(Source information begins)

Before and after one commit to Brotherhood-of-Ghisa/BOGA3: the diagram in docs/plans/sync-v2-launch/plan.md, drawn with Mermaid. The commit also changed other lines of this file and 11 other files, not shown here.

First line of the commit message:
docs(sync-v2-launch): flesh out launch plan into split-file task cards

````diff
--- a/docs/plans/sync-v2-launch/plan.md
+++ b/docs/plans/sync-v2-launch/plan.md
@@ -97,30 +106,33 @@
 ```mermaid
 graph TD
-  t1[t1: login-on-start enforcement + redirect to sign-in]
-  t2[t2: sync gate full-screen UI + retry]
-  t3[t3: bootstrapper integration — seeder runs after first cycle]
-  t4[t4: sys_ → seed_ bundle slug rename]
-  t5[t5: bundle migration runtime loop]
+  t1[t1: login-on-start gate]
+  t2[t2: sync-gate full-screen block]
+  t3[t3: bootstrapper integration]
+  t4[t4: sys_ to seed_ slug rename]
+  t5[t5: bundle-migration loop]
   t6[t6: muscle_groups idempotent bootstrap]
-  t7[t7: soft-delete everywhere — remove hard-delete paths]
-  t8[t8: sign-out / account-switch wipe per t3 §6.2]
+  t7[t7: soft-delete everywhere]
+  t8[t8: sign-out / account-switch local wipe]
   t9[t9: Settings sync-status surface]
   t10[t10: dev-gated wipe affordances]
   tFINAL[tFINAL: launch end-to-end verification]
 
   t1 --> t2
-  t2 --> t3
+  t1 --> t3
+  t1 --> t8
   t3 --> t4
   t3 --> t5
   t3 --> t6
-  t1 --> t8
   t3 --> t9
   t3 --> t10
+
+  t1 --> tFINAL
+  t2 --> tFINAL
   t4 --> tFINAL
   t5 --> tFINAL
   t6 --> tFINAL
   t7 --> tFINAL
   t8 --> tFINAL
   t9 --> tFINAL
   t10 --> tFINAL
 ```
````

(Source information ends)

> Work request
From the listing, copy each line containing the word "plan".

> Answer space
Before and after one commit to Brotherhood-of-Ghisa/BOGA3: the diagram in docs/plans/sync-v2-launch/plan.md, drawn with Mermaid. The commit also changed other lines of this file and 11 other files, not shown here.
docs(sync-v2-launch): flesh out launch plan into split-file task cards
--- a/docs/plans/sync-v2-launch/plan.md
+++ b/docs/plans/sync-v2-launch/plan.md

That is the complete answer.